For all the demands from talking heads that the US deploy military personnel to police tribal disputes along the borders of Turkey, Iraq and Syria, the real border crisis facing the US is happening in our own backyard.
Fact is, the situation in Mexico poses a far greater threat to American security. Our Southern neighbor is rapidly becoming a narco-state run by cartel drug lords.
On Monday, nine Americans — including six children — were ambushed and murdered in the Mexican border state of Sonora. Mexican news reports said the attack had all the hallmarks of an organized crime attack.
Last month, a cartel paramilitary force faced down Mexico’s own army following the arrest of Ovidio Guzman, a son of “El Chapo,” the notorious Sinaloa cartel kingpin who was convicted in US federal court and sentenced to life in prison last February.
Minutes after Guzman was captured, the Sinaloa cartel declared war and demanded his release. Less than four hours after the arrest, government forces surrendered. Mexican President Andrés Manuel López Obrador nonetheless declared afterward that his administration was “doing really well with our strategy” to counter cartel influence.

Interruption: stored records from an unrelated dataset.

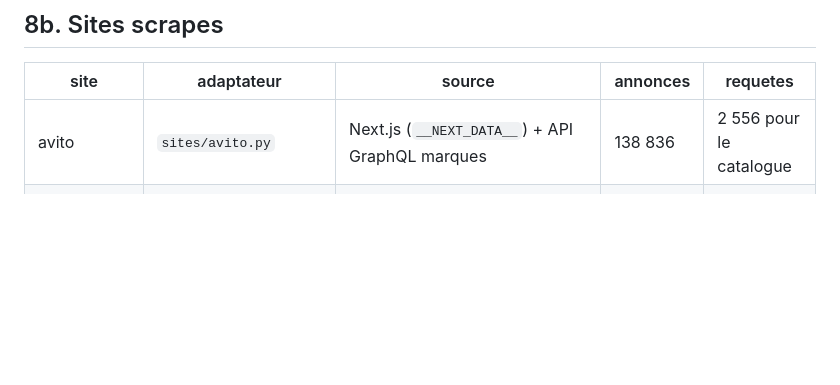
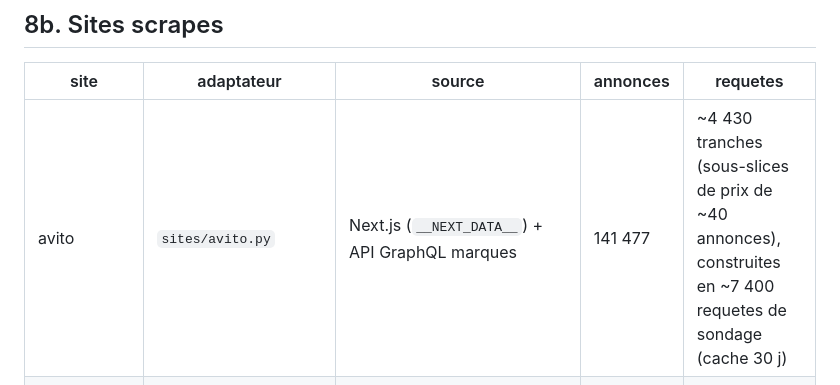
Before and after one commit to nabilsadki/allcars-scraper, a Markdown page: README.md, the part around the change. Drawn GitHub-style; blank space fills up the shorter version.

Commit message:
README: avito -> 141 477 annonces, 4 430 sous-tranches de prix

```diff
--- a/README.md
+++ b/README.md
@@ -518,7 +518,7 @@ HTTP, blocages Cloudflare, statut, erreur.
 
 | site | adaptateur | source | annonces | requetes |
 |------|------------|--------|----------|----------|
-| avito | `sites/avito.py` | Next.js (`__NEXT_DATA__`) + API GraphQL marques | 138 836 | 2 556 pour le catalogue |
+| avito | `sites/avito.py` | Next.js (`__NEXT_DATA__`) + API GraphQL marques | 141 477 | ~4 430 tranches (sous-slices de prix de ~40 annonces), construites en ~7 400 requetes de sondage (cache 30 j) |
 | tomobila | `sites/tomobila.py` | WordPress (tableau d'attributs) | ~4 600 | 1/page |
 | globaloccaz | `sites/globaloccaz.py` | **API REST** `/wp-json/vehica/v1/cars` (plugin Vehica) | 268 | **1 pour tout le catalogue** |
 | kifal | `sites/kifal.py` | HTML + donnees codees dans l'URL | 396 | 1/page (35) |
```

The violence throughout Mexico makes Chicago look like Stepford in comparison. Since 2007, nearly 275,000 people have been murdered. In 2018 alone, that number exceeded 33,000. Assassinations of government officials hit a record high, according to Justice in Mexico, which tracks violence there. Journalists who report unfavorably on cartel activities are regularly targeted for death.
None of this happens in a vacuum, which is why the failure of the Mexican government to deal with narco-violence, and the international drug trade that fuels it, threatens our own national security.
American deaths from overdoses on synthetic opioids like Fentanyl have skyrocketed over the last decade. Although the initial injection of Fentanyl into the US bloodstream came from China (via the US postal system), officials now say the majority of lab-created opioids smuggled into America come through Mexico.
The result has been an overdose epidemic that has destroyed lives, upended small communities and left countless individuals hopelessly addicted to a drug 50 times stronger than heroin and 100 times stronger than morphine.
In short, the collapse of Mexico doesn’t just endanger its own people. It also threatens the sovereignty and security of the US, as the violence, addiction and economic woes caused by the cartels refuse to remain within the borders of Latin America.
Beefed up barriers along the US-Mexico border are indisputably necessary — a nation that won’t defend its own borders will eventually cease to be a nation — but walls by themselves aren’t enough.
Mexican officials must finally face down the druglords and eliminate their ability to operate with impunity. The military and police have to enforce zero-tolerance policies on corruption. In the US, prosecutors and regulators need to crack down on the financial institutions getting rich by laundering billions in drug money for cartel kingpins.
And our elected officials in Congress must get serious about securing our border to stop both drug- and human-trafficking.
John Daniel Davidson, a border expert, recently wrote in The Federalist that Mexico is “now on a trajectory to become a vast gangland governed more by warlordism than the state.”
“The last time this happened was a century ago, during the decade-long Mexican revolution, which eventually triggered the invasion and occupation of northern Mexico in 1916 by the US Army,” he noted. “Before it was over, US forces attacked and occupied Nogales, Sonora, in 1918, and Ciudad Juarez in 1919.”
While a modern invasion by US forces may not be imminent, it’s not unthinkable. Following the brutal murder of the nine Americans in Sonora, President Trump tweeted that America stood ready to help the Mexican government eradicate the cartel threat.
“This is the time for Mexico, with the help of the United States, to wage WAR on the drug cartels and wipe them off the face of the earth,” Trump wrote.
But it will take more than tweets to address the lawlessness that has not just plagued Mexico, but has directly fueled the illegal immigration, gang violence and drug problems now facing America.
Our elected leaders should spend more time and energy dealing with the dire security threats on the US-Mexico border and less time looking for new nations to invade or regimes to overthrow in the Middle East.
Sean Davis is the co-founder of The Federalist. Twitter: @SeanMDav.